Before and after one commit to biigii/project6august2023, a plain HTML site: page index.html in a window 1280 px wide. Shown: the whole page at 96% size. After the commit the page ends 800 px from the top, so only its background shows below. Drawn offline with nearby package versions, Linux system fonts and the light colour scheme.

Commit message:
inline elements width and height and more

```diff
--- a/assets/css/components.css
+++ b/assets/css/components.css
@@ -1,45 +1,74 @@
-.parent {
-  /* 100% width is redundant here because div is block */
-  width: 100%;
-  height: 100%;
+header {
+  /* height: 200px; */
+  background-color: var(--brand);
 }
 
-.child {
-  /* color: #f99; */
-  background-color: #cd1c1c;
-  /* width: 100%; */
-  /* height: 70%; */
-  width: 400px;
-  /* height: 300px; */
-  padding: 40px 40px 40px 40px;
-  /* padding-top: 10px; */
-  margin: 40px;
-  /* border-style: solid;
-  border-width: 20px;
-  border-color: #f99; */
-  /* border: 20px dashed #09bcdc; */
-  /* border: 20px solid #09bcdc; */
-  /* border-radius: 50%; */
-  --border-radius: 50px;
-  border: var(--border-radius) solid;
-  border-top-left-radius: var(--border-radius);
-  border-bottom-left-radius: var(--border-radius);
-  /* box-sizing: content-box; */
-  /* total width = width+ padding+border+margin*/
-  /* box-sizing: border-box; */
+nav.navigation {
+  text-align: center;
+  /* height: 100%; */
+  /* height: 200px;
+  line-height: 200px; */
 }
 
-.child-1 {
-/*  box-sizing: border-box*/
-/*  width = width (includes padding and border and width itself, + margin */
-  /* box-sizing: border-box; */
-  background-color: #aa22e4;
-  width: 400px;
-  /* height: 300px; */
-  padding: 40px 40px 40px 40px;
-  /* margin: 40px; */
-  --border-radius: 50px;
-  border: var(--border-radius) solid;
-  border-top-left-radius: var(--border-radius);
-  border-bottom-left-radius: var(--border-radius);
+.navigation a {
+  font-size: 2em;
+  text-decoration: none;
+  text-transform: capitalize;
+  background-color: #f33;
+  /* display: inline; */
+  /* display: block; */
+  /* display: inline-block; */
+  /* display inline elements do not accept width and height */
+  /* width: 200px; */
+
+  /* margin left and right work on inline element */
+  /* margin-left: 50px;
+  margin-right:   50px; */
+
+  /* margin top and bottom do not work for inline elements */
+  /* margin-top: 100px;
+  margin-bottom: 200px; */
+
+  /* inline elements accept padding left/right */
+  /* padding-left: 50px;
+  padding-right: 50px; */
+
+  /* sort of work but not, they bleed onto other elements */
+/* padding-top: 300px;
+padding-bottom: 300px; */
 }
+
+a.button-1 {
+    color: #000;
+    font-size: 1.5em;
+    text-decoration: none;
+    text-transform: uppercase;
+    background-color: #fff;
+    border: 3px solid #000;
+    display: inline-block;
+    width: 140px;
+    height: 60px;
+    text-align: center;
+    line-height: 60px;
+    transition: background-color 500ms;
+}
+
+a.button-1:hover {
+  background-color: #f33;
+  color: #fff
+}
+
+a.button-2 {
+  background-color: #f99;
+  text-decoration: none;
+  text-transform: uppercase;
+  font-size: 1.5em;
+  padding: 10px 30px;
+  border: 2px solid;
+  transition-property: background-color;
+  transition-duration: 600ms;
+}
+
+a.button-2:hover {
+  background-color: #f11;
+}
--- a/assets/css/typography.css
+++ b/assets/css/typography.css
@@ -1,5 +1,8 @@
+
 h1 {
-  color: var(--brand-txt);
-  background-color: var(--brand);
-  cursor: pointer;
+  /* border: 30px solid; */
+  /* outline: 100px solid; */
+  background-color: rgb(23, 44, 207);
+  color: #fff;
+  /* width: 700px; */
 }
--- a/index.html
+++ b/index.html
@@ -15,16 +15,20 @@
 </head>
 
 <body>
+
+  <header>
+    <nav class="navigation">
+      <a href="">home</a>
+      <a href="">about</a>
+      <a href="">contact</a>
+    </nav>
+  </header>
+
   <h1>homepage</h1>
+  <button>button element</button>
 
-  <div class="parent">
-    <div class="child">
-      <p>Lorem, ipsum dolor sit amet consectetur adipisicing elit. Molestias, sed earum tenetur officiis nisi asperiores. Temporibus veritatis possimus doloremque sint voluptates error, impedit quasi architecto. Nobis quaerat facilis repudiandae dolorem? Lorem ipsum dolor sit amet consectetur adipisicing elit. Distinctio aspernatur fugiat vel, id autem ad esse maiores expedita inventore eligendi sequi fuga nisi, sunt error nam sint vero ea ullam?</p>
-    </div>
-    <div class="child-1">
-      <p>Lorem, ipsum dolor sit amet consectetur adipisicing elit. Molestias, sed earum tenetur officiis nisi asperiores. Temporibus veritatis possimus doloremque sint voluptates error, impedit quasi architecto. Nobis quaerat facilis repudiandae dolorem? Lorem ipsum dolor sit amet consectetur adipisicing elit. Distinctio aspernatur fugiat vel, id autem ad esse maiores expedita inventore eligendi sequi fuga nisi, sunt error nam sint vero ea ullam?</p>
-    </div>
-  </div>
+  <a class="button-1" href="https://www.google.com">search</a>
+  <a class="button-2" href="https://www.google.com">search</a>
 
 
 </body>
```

□ □ □ □ □

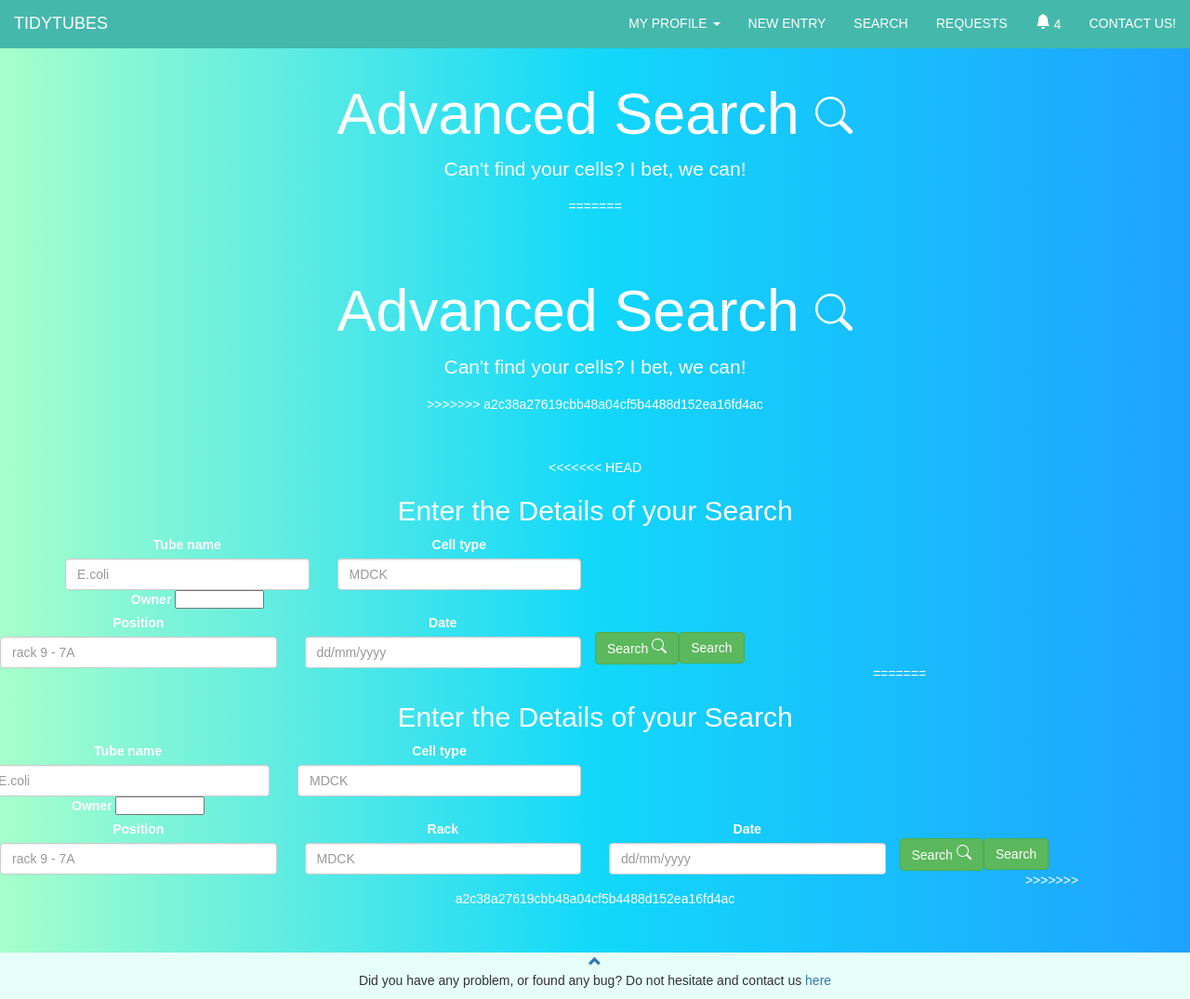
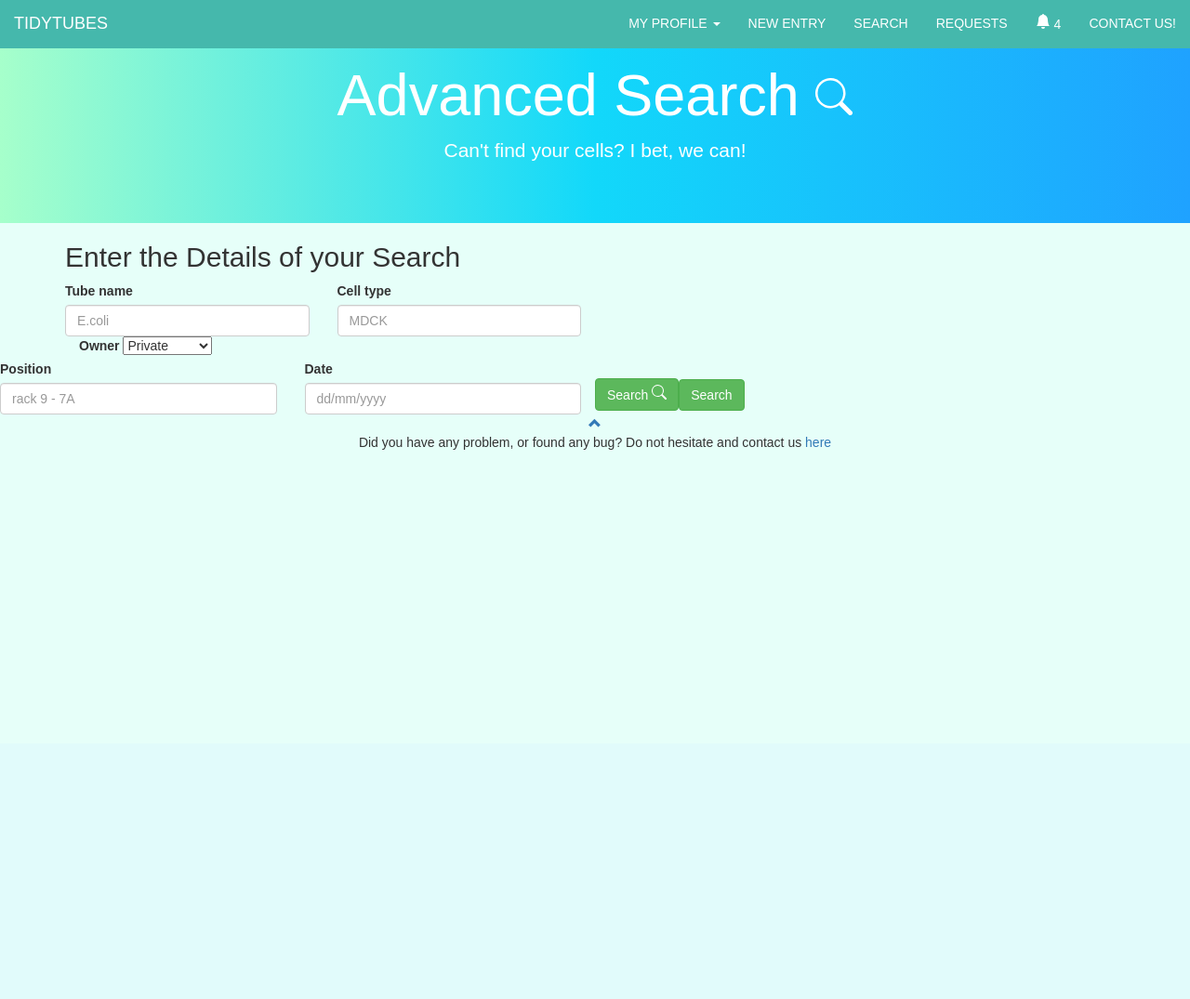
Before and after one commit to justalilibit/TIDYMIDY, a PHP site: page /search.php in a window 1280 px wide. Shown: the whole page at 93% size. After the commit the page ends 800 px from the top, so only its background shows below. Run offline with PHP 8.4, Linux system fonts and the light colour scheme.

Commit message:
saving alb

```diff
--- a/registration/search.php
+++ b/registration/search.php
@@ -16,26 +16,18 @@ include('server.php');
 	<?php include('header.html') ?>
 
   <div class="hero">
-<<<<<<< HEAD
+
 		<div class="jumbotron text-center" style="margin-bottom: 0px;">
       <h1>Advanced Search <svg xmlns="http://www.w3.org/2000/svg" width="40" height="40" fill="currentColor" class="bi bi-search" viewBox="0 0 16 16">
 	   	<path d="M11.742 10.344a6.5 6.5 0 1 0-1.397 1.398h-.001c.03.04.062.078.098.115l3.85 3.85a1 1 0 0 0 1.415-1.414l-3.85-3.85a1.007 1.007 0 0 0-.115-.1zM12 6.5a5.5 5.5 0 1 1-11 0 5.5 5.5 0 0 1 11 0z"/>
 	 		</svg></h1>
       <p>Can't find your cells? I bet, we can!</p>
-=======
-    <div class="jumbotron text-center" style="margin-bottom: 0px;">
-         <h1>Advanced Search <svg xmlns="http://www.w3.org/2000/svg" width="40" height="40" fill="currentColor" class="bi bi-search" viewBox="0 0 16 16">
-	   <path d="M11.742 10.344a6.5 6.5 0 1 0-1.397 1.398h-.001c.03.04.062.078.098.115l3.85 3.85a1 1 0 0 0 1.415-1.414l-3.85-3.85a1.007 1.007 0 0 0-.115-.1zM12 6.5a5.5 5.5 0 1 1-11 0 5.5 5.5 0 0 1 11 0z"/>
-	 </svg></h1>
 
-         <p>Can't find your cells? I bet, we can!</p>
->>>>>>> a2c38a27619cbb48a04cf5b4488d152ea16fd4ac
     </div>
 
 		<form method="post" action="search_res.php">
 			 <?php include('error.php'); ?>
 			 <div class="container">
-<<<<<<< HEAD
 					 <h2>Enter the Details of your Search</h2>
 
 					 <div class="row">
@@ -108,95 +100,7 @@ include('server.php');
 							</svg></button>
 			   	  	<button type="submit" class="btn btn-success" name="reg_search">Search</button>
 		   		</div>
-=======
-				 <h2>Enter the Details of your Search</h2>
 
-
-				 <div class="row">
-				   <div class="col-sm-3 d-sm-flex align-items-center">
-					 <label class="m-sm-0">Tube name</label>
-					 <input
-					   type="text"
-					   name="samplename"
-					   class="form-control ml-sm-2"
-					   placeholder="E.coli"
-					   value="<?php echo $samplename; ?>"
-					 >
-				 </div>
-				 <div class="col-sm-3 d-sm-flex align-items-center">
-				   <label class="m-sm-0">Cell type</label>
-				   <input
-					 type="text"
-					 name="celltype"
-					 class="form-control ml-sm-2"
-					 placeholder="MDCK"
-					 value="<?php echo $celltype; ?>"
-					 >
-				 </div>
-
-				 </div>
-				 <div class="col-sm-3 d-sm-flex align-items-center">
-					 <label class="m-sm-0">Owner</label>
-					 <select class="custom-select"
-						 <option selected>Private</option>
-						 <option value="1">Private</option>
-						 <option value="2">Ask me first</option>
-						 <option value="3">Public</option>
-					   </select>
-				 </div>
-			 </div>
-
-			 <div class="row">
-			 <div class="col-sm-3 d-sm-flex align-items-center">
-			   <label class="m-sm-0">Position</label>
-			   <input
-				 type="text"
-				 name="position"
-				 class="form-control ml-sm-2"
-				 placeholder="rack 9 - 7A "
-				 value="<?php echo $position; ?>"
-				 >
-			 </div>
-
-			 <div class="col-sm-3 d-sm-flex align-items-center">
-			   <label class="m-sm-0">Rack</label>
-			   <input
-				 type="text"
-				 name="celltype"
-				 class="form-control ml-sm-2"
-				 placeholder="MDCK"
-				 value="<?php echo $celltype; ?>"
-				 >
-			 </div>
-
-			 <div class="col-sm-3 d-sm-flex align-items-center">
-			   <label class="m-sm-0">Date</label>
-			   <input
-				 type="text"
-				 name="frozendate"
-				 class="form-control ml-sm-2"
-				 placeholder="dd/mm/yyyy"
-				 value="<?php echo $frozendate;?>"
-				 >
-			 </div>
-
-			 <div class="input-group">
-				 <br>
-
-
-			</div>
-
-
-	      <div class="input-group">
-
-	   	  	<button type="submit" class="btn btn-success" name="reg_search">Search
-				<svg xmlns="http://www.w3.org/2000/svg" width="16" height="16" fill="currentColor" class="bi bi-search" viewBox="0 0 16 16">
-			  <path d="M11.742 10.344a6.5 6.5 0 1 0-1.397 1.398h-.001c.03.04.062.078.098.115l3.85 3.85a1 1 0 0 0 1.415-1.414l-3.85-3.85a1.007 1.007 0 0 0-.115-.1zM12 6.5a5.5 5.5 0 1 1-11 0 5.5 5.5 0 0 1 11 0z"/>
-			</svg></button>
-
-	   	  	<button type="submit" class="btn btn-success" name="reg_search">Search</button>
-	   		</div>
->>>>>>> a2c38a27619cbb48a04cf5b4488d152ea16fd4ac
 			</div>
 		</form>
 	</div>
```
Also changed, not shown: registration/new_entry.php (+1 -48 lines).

□ □ □ □ □

* _Activity_: Collect, from the material above, every line containing the word "input".

* _Answer area_:
-					 <input
-				   <input
-			   <input
-			   <input
-			   <input
-			 <div class="input-group">
-	      <div class="input-group">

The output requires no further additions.